Output all the data below verbatim.

Code change snippets:
------------

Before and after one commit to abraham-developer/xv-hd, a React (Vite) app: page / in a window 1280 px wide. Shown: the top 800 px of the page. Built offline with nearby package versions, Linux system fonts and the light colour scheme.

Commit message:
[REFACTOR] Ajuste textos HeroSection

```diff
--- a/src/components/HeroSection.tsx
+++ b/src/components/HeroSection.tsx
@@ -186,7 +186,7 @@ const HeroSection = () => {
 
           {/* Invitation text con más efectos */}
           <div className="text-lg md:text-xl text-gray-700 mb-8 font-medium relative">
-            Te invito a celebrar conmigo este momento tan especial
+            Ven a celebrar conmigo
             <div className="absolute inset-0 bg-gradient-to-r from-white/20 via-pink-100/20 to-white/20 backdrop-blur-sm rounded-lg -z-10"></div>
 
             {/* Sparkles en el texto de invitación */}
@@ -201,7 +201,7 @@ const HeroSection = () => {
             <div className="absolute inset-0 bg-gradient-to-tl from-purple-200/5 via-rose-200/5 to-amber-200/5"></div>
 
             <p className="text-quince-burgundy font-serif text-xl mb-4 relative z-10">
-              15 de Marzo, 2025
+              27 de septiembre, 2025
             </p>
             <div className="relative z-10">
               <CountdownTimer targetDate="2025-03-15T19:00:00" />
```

------------

» **TASK RESPONSE**
Before and after one commit to abraham-developer/xv-hd, a React (Vite) app: page / in a window 1280 px wide. Shown: the top 800 px of the page. Built offline with nearby package versions, Linux system fonts and the light colour scheme.

Commit message:
[REFACTOR] Ajuste textos HeroSection

```diff
--- a/src/components/HeroSection.tsx
+++ b/src/components/HeroSection.tsx
@@ -186,7 +186,7 @@ const HeroSection = () => {
 
           {/* Invitation text con más efectos */}
           <div className="text-lg md:text-xl text-gray-700 mb-8 font-medium relative">
-            Te invito a celebrar conmigo este momento tan especial
+            Ven a celebrar conmigo
             <div className="absolute inset-0 bg-gradient-to-r from-white/20 via-pink-100/20 to-white/20 backdrop-blur-sm rounded-lg -z-10"></div>
 
             {/* Sparkles en el texto de invitación */}
@@ -201,7 +201,7 @@ const HeroSection = () => {
             <div className="absolute inset-0 bg-gradient-to-tl from-purple-200/5 via-rose-200/5 to-amber-200/5"></div>
 
             <p className="text-quince-burgundy font-serif text-xl mb-4 relative z-10">
-              15 de Marzo, 2025
+              27 de septiembre, 2025
             </p>
             <div className="relative z-10">
               <CountdownTimer targetDate="2025-03-15T19:00:00" />
```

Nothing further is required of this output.